(Itemized modification records)
####################
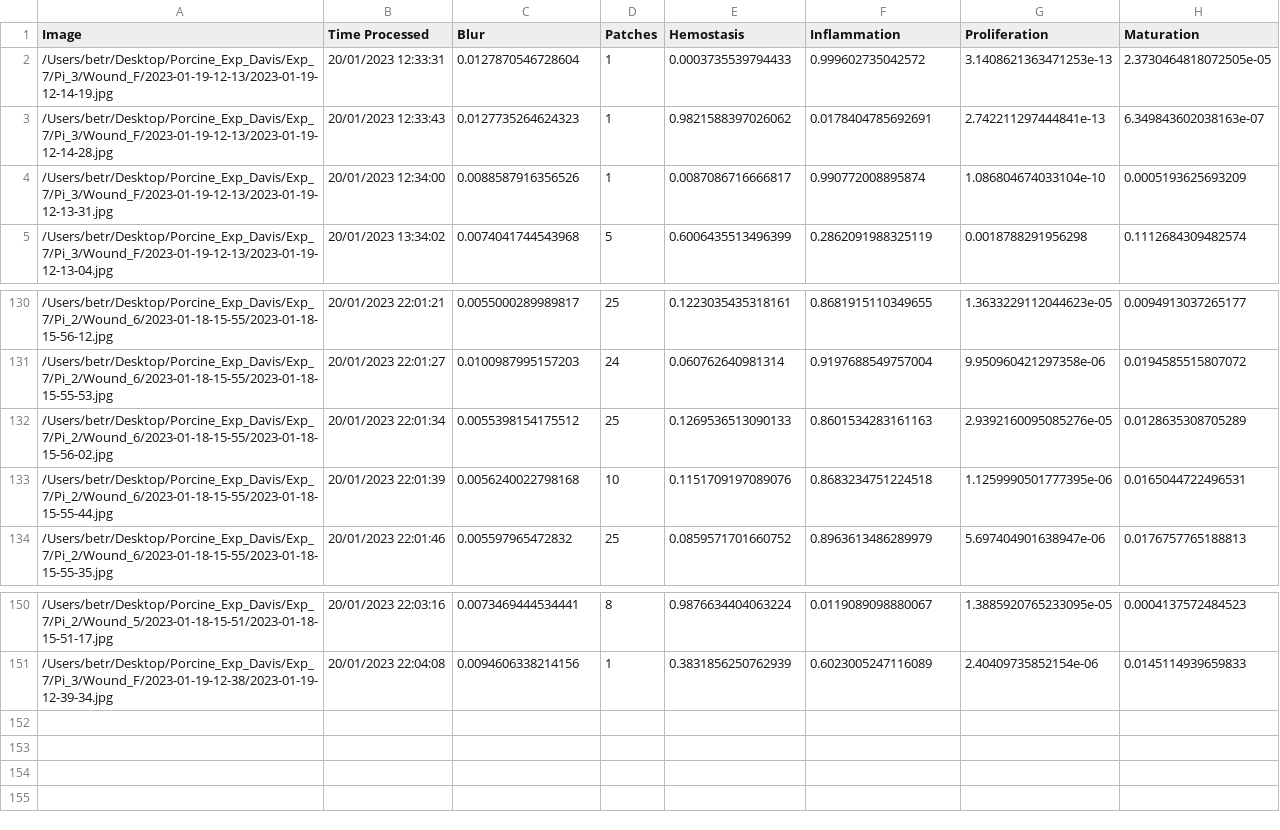
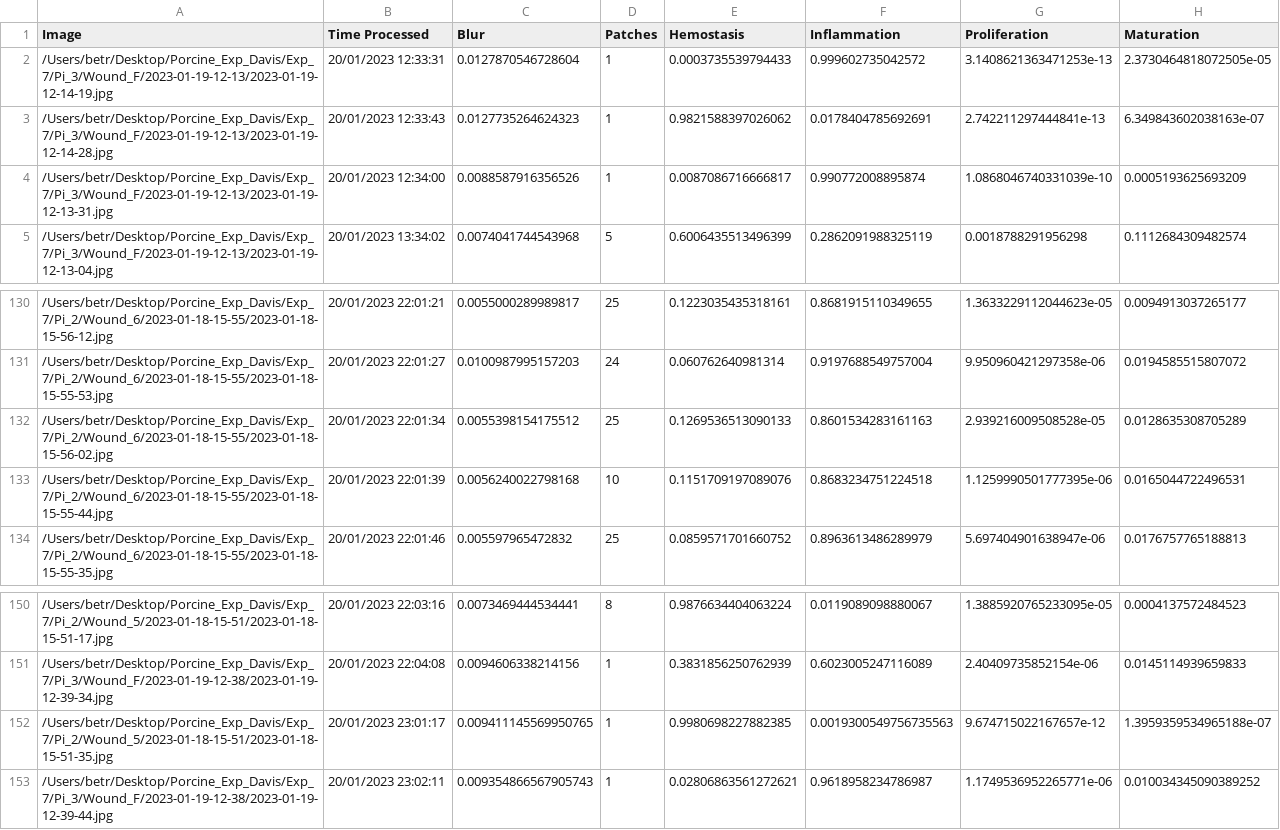
Before and after one commit to hectorcarrion/HealNet-Inference, a CSV file: prob_table.csv, drawn as a sheet; only a part is shown, gaps mark what is left out.

Commit message:
Table Autocommit

```diff
--- a/prob_table.csv
+++ b/prob_table.csv
@@ -3,3 +3,3 @@ Image,Time Processed,Blur,Patches,Hemostasis,Inflammation,Proliferation,Maturati
 /Users/betr/Desktop/Porcine_Exp_Davis/Exp_7/Pi_3/Wound_F/2023-01-19-12-13/2023-01-19-12-14-28.jpg,20/01/2023 12:33:43,0.0127735264624323,1,0.9821588397026062,0.0178404785692691,2.742211297444841e-13,6.349843602038163e-07
-/Users/betr/Desktop/Porcine_Exp_Davis/Exp_7/Pi_3/Wound_F/2023-01-19-12-13/2023-01-19-12-13-31.jpg,20/01/2023 12:34:00,0.0088587916356526,1,0.0087086716666817,0.990772008895874,1.086804674033104e-10,0.0005193625693209
+/Users/betr/Desktop/Porcine_Exp_Davis/Exp_7/Pi_3/Wound_F/2023-01-19-12-13/2023-01-19-12-13-31.jpg,20/01/2023 12:34:00,0.0088587916356526,1,0.0087086716666817,0.990772008895874,1.0868046740331039e-10,0.0005193625693209
 /Users/betr/Desktop/Porcine_Exp_Davis/Exp_7/Pi_3/Wound_F/2023-01-19-12-13/2023-01-19-12-13-04.jpg,20/01/2023 13:34:02,0.0074041744543968,5,0.6006435513496399,0.2862091988325119,0.0018788291956298,0.1112684309482574
@@ -131,3 +131,3 @@ Image,Time Processed,Blur,Patches,Hemostasis,Inflammation,Proliferation,Maturati
 /Users/betr/Desktop/Porcine_Exp_Davis/Exp_7/Pi_2/Wound_6/2023-01-18-15-55/2023-01-18-15-55-53.jpg,20/01/2023 22:01:27,0.0100987995157203,24,0.060762640981314,0.9197688549757004,9.950960421297358e-06,0.0194585515807072
-/Users/betr/Desktop/Porcine_Exp_Davis/Exp_7/Pi_2/Wound_6/2023-01-18-15-55/2023-01-18-15-56-02.jpg,20/01/2023 22:01:34,0.0055398154175512,25,0.1269536513090133,0.8601534283161163,2.9392160095085276e-05,0.0128635308705289
+/Users/betr/Desktop/Porcine_Exp_Davis/Exp_7/Pi_2/Wound_6/2023-01-18-15-55/2023-01-18-15-56-02.jpg,20/01/2023 22:01:34,0.0055398154175512,25,0.1269536513090133,0.8601534283161163,2.939216009508528e-05,0.0128635308705289
 /Users/betr/Desktop/Porcine_Exp_Davis/Exp_7/Pi_2/Wound_6/2023-01-18-15-55/2023-01-18-15-55-44.jpg,20/01/2023 22:01:39,0.0056240022798168,10,0.1151709197089076,0.8683234751224518,1.1259990501777395e-06,0.0165044722496531
@@ -151 +151,3 @@ Image,Time Processed,Blur,Patches,Hemostasis,Inflammation,Proliferation,Maturati
 /Users/betr/Desktop/Porcine_Exp_Davis/Exp_7/Pi_3/Wound_F/2023-01-19-12-38/2023-01-19-12-39-34.jpg,20/01/2023 22:04:08,0.0094606338214156,1,0.3831856250762939,0.6023005247116089,2.40409735852154e-06,0.0145114939659833
+/Users/betr/Desktop/Porcine_Exp_Davis/Exp_7/Pi_2/Wound_5/2023-01-18-15-51/2023-01-18-15-51-35.jpg,20/01/2023 23:01:17,0.009411145569950765,1,0.9980698227882385,0.0019300549756735563,9.674715022167657e-12,1.3959359534965188e-07
+/Users/betr/Desktop/Porcine_Exp_Davis/Exp_7/Pi_3/Wound_F/2023-01-19-12-38/2023-01-19-12-39-44.jpg,20/01/2023 23:02:11,0.009354866567905743,1,0.02806863561272621,0.9618958234786987,1.1749536952265771e-06,0.010034345090389252
```
Also changed, not shown: 1 other file.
####################
**Problem to solve**
Wherever an image appears, omit it; copy the rest of the records exactly.

**Task output**
Before and after one commit to hectorcarrion/HealNet-Inference, a CSV file: prob_table.csv, drawn as a sheet; only a part is shown, gaps mark what is left out.

Commit message:
Table Autocommit

```diff
--- a/prob_table.csv
+++ b/prob_table.csv
@@ -3,3 +3,3 @@ Image,Time Processed,Blur,Patches,Hemostasis,Inflammation,Proliferation,Maturati
 /Users/betr/Desktop/Porcine_Exp_Davis/Exp_7/Pi_3/Wound_F/2023-01-19-12-13/2023-01-19-12-14-28.jpg,20/01/2023 12:33:43,0.0127735264624323,1,0.9821588397026062,0.0178404785692691,2.742211297444841e-13,6.349843602038163e-07
-/Users/betr/Desktop/Porcine_Exp_Davis/Exp_7/Pi_3/Wound_F/2023-01-19-12-13/2023-01-19-12-13-31.jpg,20/01/2023 12:34:00,0.0088587916356526,1,0.0087086716666817,0.990772008895874,1.086804674033104e-10,0.0005193625693209
+/Users/betr/Desktop/Porcine_Exp_Davis/Exp_7/Pi_3/Wound_F/2023-01-19-12-13/2023-01-19-12-13-31.jpg,20/01/2023 12:34:00,0.0088587916356526,1,0.0087086716666817,0.990772008895874,1.0868046740331039e-10,0.0005193625693209
 /Users/betr/Desktop/Porcine_Exp_Davis/Exp_7/Pi_3/Wound_F/2023-01-19-12-13/2023-01-19-12-13-04.jpg,20/01/2023 13:34:02,0.0074041744543968,5,0.6006435513496399,0.2862091988325119,0.0018788291956298,0.1112684309482574
@@ -131,3 +131,3 @@ Image,Time Processed,Blur,Patches,Hemostasis,Inflammation,Proliferation,Maturati
 /Users/betr/Desktop/Porcine_Exp_Davis/Exp_7/Pi_2/Wound_6/2023-01-18-15-55/2023-01-18-15-55-53.jpg,20/01/2023 22:01:27,0.0100987995157203,24,0.060762640981314,0.9197688549757004,9.950960421297358e-06,0.0194585515807072
-/Users/betr/Desktop/Porcine_Exp_Davis/Exp_7/Pi_2/Wound_6/2023-01-18-15-55/2023-01-18-15-56-02.jpg,20/01/2023 22:01:34,0.0055398154175512,25,0.1269536513090133,0.8601534283161163,2.9392160095085276e-05,0.0128635308705289
+/Users/betr/Desktop/Porcine_Exp_Davis/Exp_7/Pi_2/Wound_6/2023-01-18-15-55/2023-01-18-15-56-02.jpg,20/01/2023 22:01:34,0.0055398154175512,25,0.1269536513090133,0.8601534283161163,2.939216009508528e-05,0.0128635308705289
 /Users/betr/Desktop/Porcine_Exp_Davis/Exp_7/Pi_2/Wound_6/2023-01-18-15-55/2023-01-18-15-55-44.jpg,20/01/2023 22:01:39,0.0056240022798168,10,0.1151709197089076,0.8683234751224518,1.1259990501777395e-06,0.0165044722496531
@@ -151 +151,3 @@ Image,Time Processed,Blur,Patches,Hemostasis,Inflammation,Proliferation,Maturati
 /Users/betr/Desktop/Porcine_Exp_Davis/Exp_7/Pi_3/Wound_F/2023-01-19-12-38/2023-01-19-12-39-34.jpg,20/01/2023 22:04:08,0.0094606338214156,1,0.3831856250762939,0.6023005247116089,2.40409735852154e-06,0.0145114939659833
+/Users/betr/Desktop/Porcine_Exp_Davis/Exp_7/Pi_2/Wound_5/2023-01-18-15-51/2023-01-18-15-51-35.jpg,20/01/2023 23:01:17,0.009411145569950765,1,0.9980698227882385,0.0019300549756735563,9.674715022167657e-12,1.3959359534965188e-07
+/Users/betr/Desktop/Porcine_Exp_Davis/Exp_7/Pi_3/Wound_F/2023-01-19-12-38/2023-01-19-12-39-44.jpg,20/01/2023 23:02:11,0.009354866567905743,1,0.02806863561272621,0.9618958234786987,1.1749536952265771e-06,0.010034345090389252
```
Also changed, not shown: 1 other file.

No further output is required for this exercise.